The diagram below shows a conceptual schematic of the original BPFC described in U.S. Patent 4,412,277 (1983).
During positive half-cycle the power is processed by the cell formed with Q1 and D1. The current returns through Q2, which plays a role of a rectifier. During negative half-cycle the boost is formed with Q2, D2 and the return pass is Q1. We can see that compared to the conventional off-line boost converter, one diode is eliminated from the circuit, which results in reduced conduction losses. Both Q1 and Q2 can be driven with the same PWM signal, which simplifies the control. The disadvantages of this architecture are the inconveniences in monitoring inductor current waveform and sensing the input voltage, which are actually common drawbacks of most BPFC.
A modification of the above circuit is a BPFC with a bidirectional switch proposed by Delta (US20070279955 A1). During "ON" time the current flows through Q1, Q2. During "OFF" time it flows though either D1 and D4 or D2 and D3. So, at any given moment there only two semiconductors in the current path. This arrangement however presents an additional issue of driving floating MOSFETs with a pulse sequence whose duty cycle can vary from 0 to 1.
This variation of the bridgeless circuit has two boost channels, one for each half-line cycle. Unlike previous topologies, this one requires two separate inductors. However this approach has a big advantage- both Q1 and Q2 here are referenced to the same common and you can use a single current sense resistor with a conventional PFC controller. You may just need to use IGBTs instead of FETs to prevent return current of one channel from flowing through body diode of the other one.
A resonant BPFC

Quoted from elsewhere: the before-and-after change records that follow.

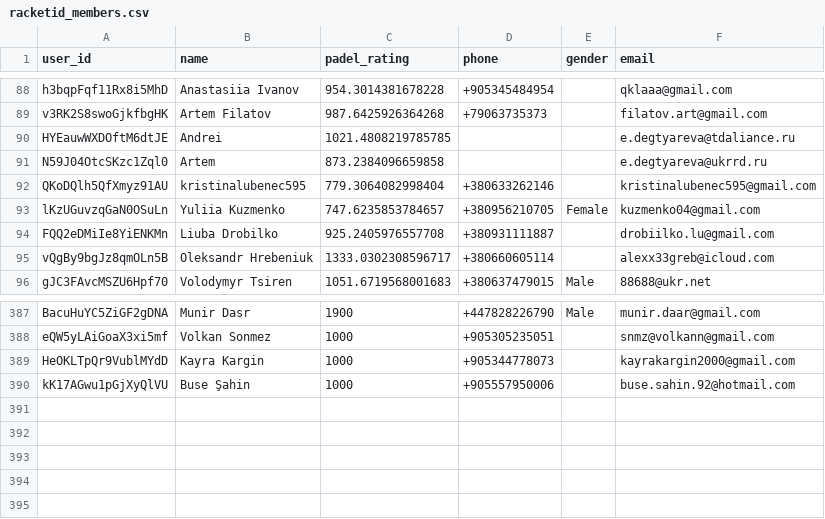
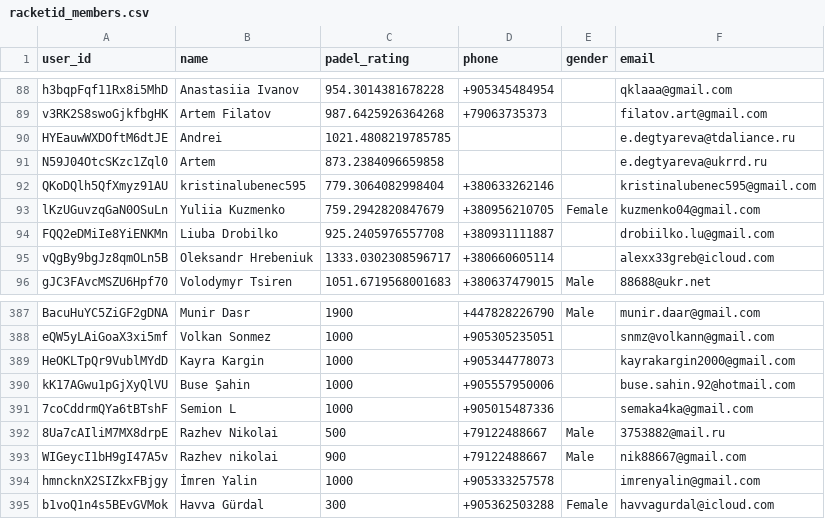
Before and after one commit to omalkut-prog/v7padel, a CSV file: data/racketid_members.csv, drawn as a sheet; only a part is shown, gaps mark what is left out.

```diff
--- a/data/racketid_members.csv
+++ b/data/racketid_members.csv
@@ -92,3 +92,3 @@ N59J04OtcSKzc1Zql0,Artem,873.2384096659858,,,e.degtyareva@ukrrd.ru
 QKoDQlh5QfXmyz91AU,kristinalubenec595,779.3064082998404,+380633262146,,kristinalubenec595@gmail.com
-lKzUGuvzqGaN0OSuLn,Yuliia Kuzmenko,747.6235853784657,+380956210705,Female,kuzmenko04@gmail.com
+lKzUGuvzqGaN0OSuLn,Yuliia Kuzmenko,759.2942820847679,+380956210705,Female,kuzmenko04@gmail.com
 FQQ2eDMiIe8YiENKMn,Liuba Drobilko,925.2405976557708,+380931111887,,drobiilko.lu@gmail.com
@@ -390 +390,6 @@ HeOKLTpQr9VublMYdD,Kayra Kargin,1000,+905344778073,,kayrakargin2000@gmail.com
 kK17AGwu1pGjXyQlVU,Buse Şahin,1000,+905557950006,,buse.sahin.92@hotmail.com
+7coCddrmQYa6tBTshF,Semion L,1000,+905015487336,,semaka4ka@gmail.com
+8Ua7cAIliM7MX8drpE,Razhev Nikolai,500,+79122488667,Male,3753882@mail.ru
+WIGeycI1bH9gI47A5v,Razhev nikolai,900,+79122488667,Male,nik88667@gmail.com
+hmncknX2SIZkxFBjgy,İmren Yalin,1000,+905333257578,,imrenyalin@gmail.com
+b1voQ1n4s5BEvGVMok,Havva Gürdal,300,+905362503288,Female,havvagurdal@icloud.com
```
Also changed, not shown: data/customer_linkage.csv, data/racketid_participants.csv, 5 other files.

was proposed by Dr.Ćuk (US20100259240 A1). Although the image in his patent application shows a single switch, it has to be a bi-directional one, i.e. it will consist of two MOSFETs Q1 and Q2. This configuration is claimed to be a "true" bridgeless PFC, but we can see that during conduction state the current flows through three devices: Q1, Q2 and D1. Therefore at low line where duty cycle is high and losses are largest, this configuration hardly has any advantage over other topologies.
This is an example of discontinuous mode isolated BPFC
based on SEPIC converter.
Note that all BPFC require twice the amount of the semiconductor switches compared to conventional PFC boost. If you take a conventional circuit and double the amount of FETs by paralleling them, you can as well reduce the conduction losses without complicating the circuit. That's why if you consider using a BPFC, I feel you should compare its efficiency with that of a regular circuit with the same FETs count
: some of the circuits shown here may be patented- read the disclaimer linked below.